■ **WHAT NEEDS TO BE DONE**
Search the entries for the word "preview" and return every line where it is found.

■ **MATERIAL PROVIDED**
───

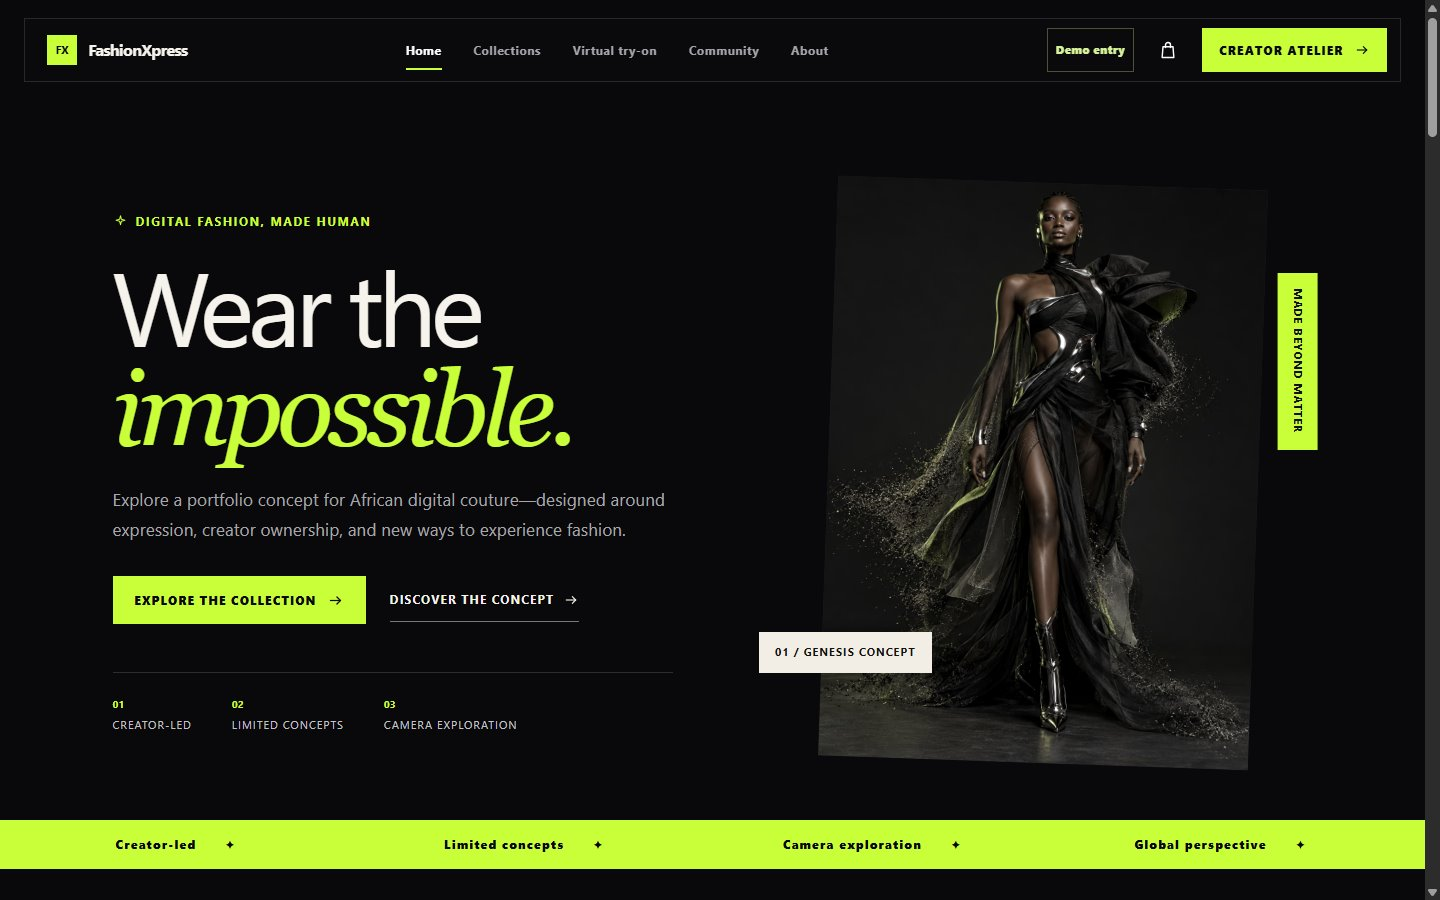
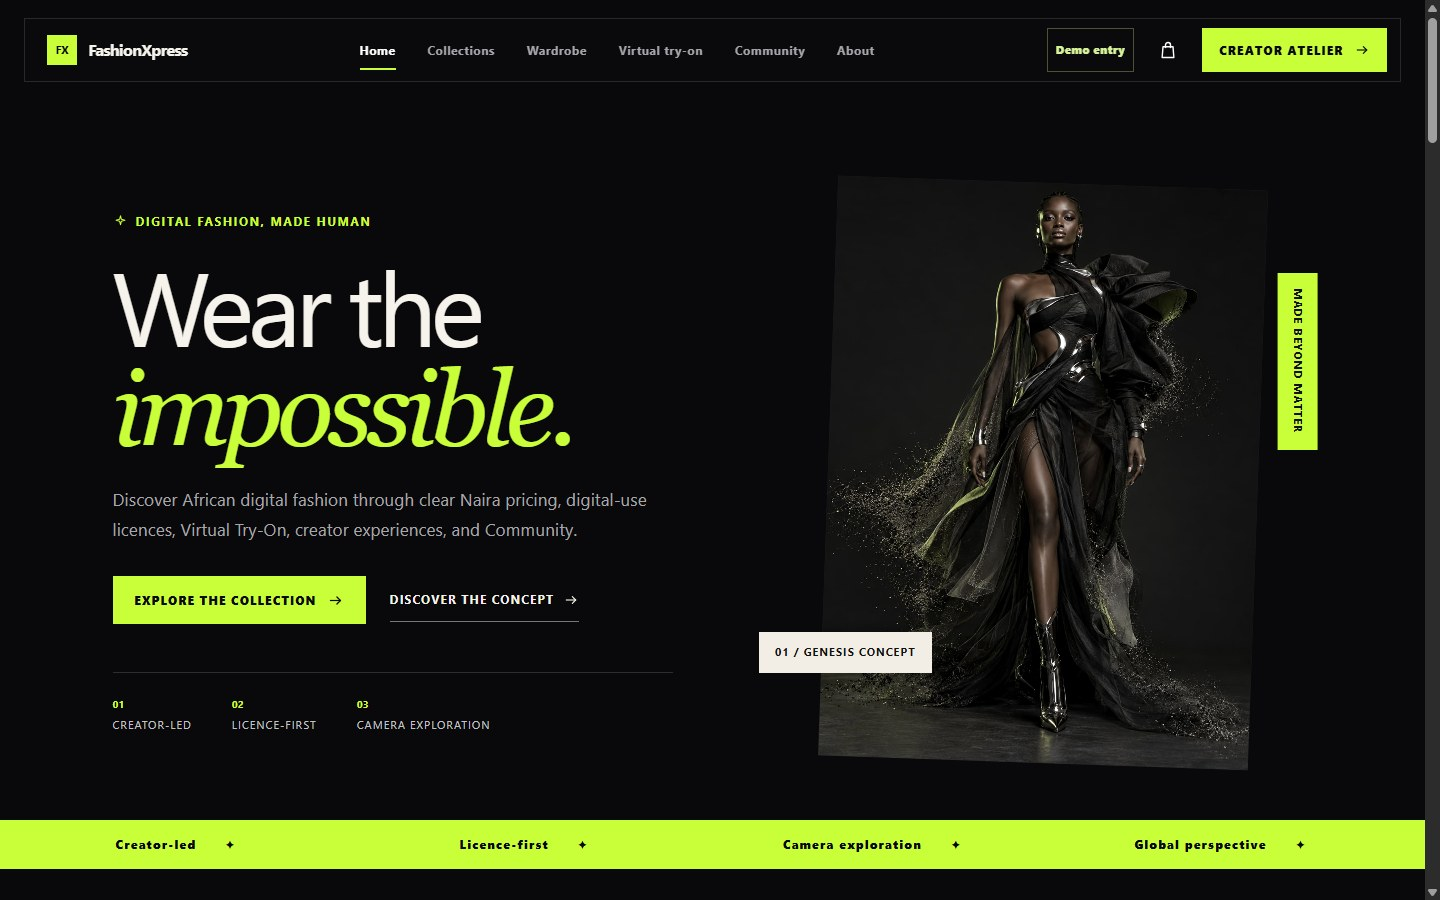
feat: transform FashionXpress into licence-first digital commerce

diff --git a/index.html b/index.html
@@ -6,21 +6,21 @@
     <meta name="theme-color" content="#08080d" />
     <link rel="icon" href="/favicon.svg" type="image/svg+xml" />
     <link rel="canonical" href="https://fashion-xpress.vercel.app/" />
-    <meta name="description" content="Explore African digital fashion through accessible local checkout, minting, Community and Virtual Try-On prototypes." />
+    <meta name="description" content="Explore an African digital-fashion commerce portfolio with Naira pricing, digital-use licences, Virtual Try-On, Community and a local Digital Wardrobe." />
     <meta property="og:type" content="website" />
     <meta property="og:site_name" content="FashionXpress" />
     <meta property="og:title" content="FashionXpress — Digital Fashion, Made Tangible" />
-    <meta property="og:description" content="An editorial React portfolio experience for African digital fashion, presented honestly in Demo Mode." />
+    <meta property="og:description" content="An African digital-fashion commerce portfolio with Naira pricing, digital-use licences, Virtual Try-On, Community and an optional Collectibles Lab." />
     <meta property="og:url" content="https://fashion-xpress.vercel.app/" />
     <meta property="og:image" content="https://fashion-xpress.vercel.app/images/social-preview.jpg" />
     <meta property="og:image:width" content="1600" />
     <meta property="og:image:height" content="900" />
-    <meta property="og:image:alt" content="FashionXpress interface shown across desktop and mobile screens on a charcoal portfolio cover." />
+    <meta property="og:image:alt" content="FashionXpress African digital-fashion commerce interface with Naira pricing, licences and Digital Wardrobe screens." />
     <meta name="twitter:card" content="summary_large_image" />
     <meta name="twitter:title" content="FashionXpress — Digital Fashion, Made Tangible" />
-    <meta name="twitter:description" content="An editorial React portfolio experience for African digital fashion, presented honestly in Demo Mode." />
+    <meta name="twitter:description" content="An African digital-fashion commerce portfolio with Naira pricing, digital-use licences, Virtual Try-On and Community." />
     <meta name="twitter:image" content="https://fashion-xpress.vercel.app/images/social-preview.jpg" />
-    <meta name="twitter:image:alt" content="FashionXpress interface shown across desktop and mobile screens on a charcoal portfolio cover." />
+    <meta name="twitter:image:alt" content="FashionXpress African digital-fashion commerce interface with Naira pricing, licences and Digital Wardrobe screens." />
     <title>FashionXpress — Digital Fashion, Made Tangible</title>
   </head>
   <body>

diff --git a/src/data/routeMeta.js b/src/data/routeMeta.js
@@ -21,7 +21,7 @@ const ROUTE_META = {
   '/profile/edit': { title: 'Edit Profile | FashionXpress', description: 'Edit your public FashionXpress Community profile and account settings.' },
   '/community-guidelines': { title: 'Community Guidelines | FashionXpress', description: 'Read FashionXpress Community conduct, reporting, and moderation limitations.' },
   '/about': { title: 'About FashionXpress', description: 'Discover how FashionXpress connects African creativity, digital craft, and global culture.' },
-  '/contact': { title: 'Contact | FashionXpress', description: 'Find direct contact details for FashionXpress partnerships, collecting, press, and creator support.' },
+  '/contact': { title: 'Contact | FashionXpress', description: 'Explore the FashionXpress contact demonstration for collection questions, partnerships, press, and creator support.' },
   '/get-started': { title: 'Creator Atelier | FashionXpress', description: 'Learn how independent digital fashion creators can work with FashionXpress.' },
   '/privacy': { title: 'Privacy | FashionXpress', description: 'Understand what the FashionXpress portfolio prototype stores locally and what information it never transmits.' },
   '/terms': { title: 'Prototype Terms | FashionXpress', description: 'Read the demonstration terms for exploring the non-commercial FashionXpress portfolio prototype.' },

diff --git a/src/pages/Home.jsx b/src/pages/Home.jsx
@@ -6,7 +6,7 @@ import { ProductCard } from '../components/ProductCard'
 import { SafeImage } from '../components/SafeImage'
 import { products } from '../data/products'
 
-const features = ['Creator-led', 'Limited concepts', 'Camera exploration', 'Global perspective']
+const features = ['Creator-led', 'Licence-first', 'Camera exploration', 'Global perspective']
 
 export function Home({ onAdd }) {
   return <>

diff --git a/README.md b/README.md
@@ -16,7 +16,7 @@
 
 ## Project overview
 
-FashionXpress is an African digital-fashion e-commerce concept combining editorial discovery, clear Naira pricing, digital-use licences, Virtual Try-On, creator experiences, Community, and an optional Collectibles Lab. It began as static legacy pages and now runs as a modular React application with shared data, accessible interactions, and explicit boundaries between demonstration behavior and real services.
+FashionXpress is a polished African digital-fashion e-commerce portfolio prototype combining editorial discovery, clear Naira pricing, digital-use licences, Virtual Try-On, creator experiences, Community, and an optional Collectibles Lab. It began as static legacy pages and now runs as a modular React application with shared data, accessible interactions, and explicit boundaries between demonstration behavior and real services.
 
 The experience is designed to feel ambitious without pretending that a payment, blockchain transaction, body-tracking system or live publication occurred.
 
@@ -68,6 +68,10 @@ Demo completion is not presented as a real transaction. The interface explicitly
 | Demo checkout | Local Virtual Try-On |
 | --- | --- |
 | ![Final review step of the non-transactional checkout demonstration](docs/assets/checkout.jpg) | ![On-device Virtual Try-On editor with a manually positioned garment layer](docs/assets/virtual-try-on.jpg) |
+
+| Digital Wardrobe | Optional Collectibles Lab |
+| --- | --- |
+| ![Session-only Digital Wardrobe with a Naira demo checkout record](docs/assets/digital-wardrobe.jpg) | ![Collectibles Lab separated from the primary commerce journey](docs/assets/collectibles-lab.jpg) |
 
 More screens and the full product narrative are available in the [case study](docs/CASE-STUDY.md).
 

diff --git a/docs/CASE-STUDY.md b/docs/CASE-STUDY.md
@@ -6,7 +6,7 @@
 
 | | |
 | --- | --- |
-| Product | Responsive digital-fashion portfolio prototype |
+| Product | Polished African digital-fashion e-commerce portfolio prototype |
 | Focus | UI/UX design, frontend architecture, accessibility and prototype integrity |
 | Public state | Demo Mode |
 | Platform | Responsive web application |
@@ -111,13 +111,13 @@ Collectibles Lab derives metadata from trusted product data, uses a clearly fict
 
 The progress sequence is labelled as a visual simulation. Stable `demo:` identifiers are stored only for the browser session.
 
-![Earlier collectible metadata screen; refresh required to show the Collectibles Lab label](assets/mint-studio.jpg)
+![Collectibles Lab landing page with explicit local-simulation disclosures](assets/collectibles-lab.jpg)
 
 ### Digital Wardrobe and local collectible records
 
 Digital Wardrobe contains only checkout-derived Naira records. Optional demo collectibles live and can be reset independently inside Collectibles Lab. Both stores reject corrupt records, but their totals, references and meanings never mix.
 
-![Earlier combined vault screen; refresh required to show the separated Digital Wardrobe](assets/demo-vault.jpg)
+![Digital Wardrobe containing a session-only Naira demo checkout record](assets/digital-wardrobe.jpg)
 
 ### Local Virtual Try-On
 

diff --git a/docs/LAUNCH-CHECKLIST.md b/docs/LAUNCH-CHECKLIST.md
@@ -6,7 +6,7 @@ This checklist packages the public project as a truthful Demo Mode portfolio pie
 
 **Repository description**
 
-> African digital-fashion e-commerce prototype with Naira pricing, licence-based access, Virtual Try-On, Community and an optional Collectibles Lab.
+> Polished African digital-fashion e-commerce portfolio prototype with Naira pricing, digital-use licences, Virtual Try-On, Community and an optional Collectibles Lab.
 
 **Website URL**
 
@@ -74,6 +74,7 @@ GitHub does not automatically use the application's Open Graph image as the repo
 - [ ] Inspect the deployed page source for Open Graph and Twitter/X card defaults.
 - [ ] Confirm the canonical URL follows the deployed origin and current route.
 - [ ] Confirm `/images/social-preview.jpg` loads from the deployed site.
+- [ ] Confirm the social preview presents Naira commerce, digital-use licences, Virtual Try-On and Digital Wardrobe without implying live transactions.
 - [ ] Test the Live Demo link through a social-card debugger after deployment.
 - [ ] Run a final spelling review across README, case study, portfolio copy and in-app launch metadata.
 - [ ] Confirm all public claims describe verified interface behavior rather than customers, revenue, research or production adoption.

diff --git a/docs/PORTFOLIO-COPY.md b/docs/PORTFOLIO-COPY.md
@@ -4,7 +4,7 @@ Use this copy as a source, then adapt length and tone to the publishing platform
 
 ## One-sentence project description
 
-FashionXpress is an African digital-fashion e-commerce prototype with Naira pricing, licence-based access, Virtual Try-On, creator experiences, Community and an optional Collectibles Lab.
+FashionXpress is a polished African digital-fashion e-commerce portfolio prototype with Naira pricing, digital-use licences, Virtual Try-On, creator experiences, Community and an optional Collectibles Lab.
 
 ## 50-word summary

───

■ **SOLVED EXERCISE**
     <meta property="og:image" content="https://fashion-xpress.vercel.app/images/social-preview.jpg" />
     <meta name="twitter:image" content="https://fashion-xpress.vercel.app/images/social-preview.jpg" />
 - [ ] Confirm `/images/social-preview.jpg` loads from the deployed site.
+- [ ] Confirm the social preview presents Naira commerce, digital-use licences, Virtual Try-On and Digital Wardrobe without implying live transactions.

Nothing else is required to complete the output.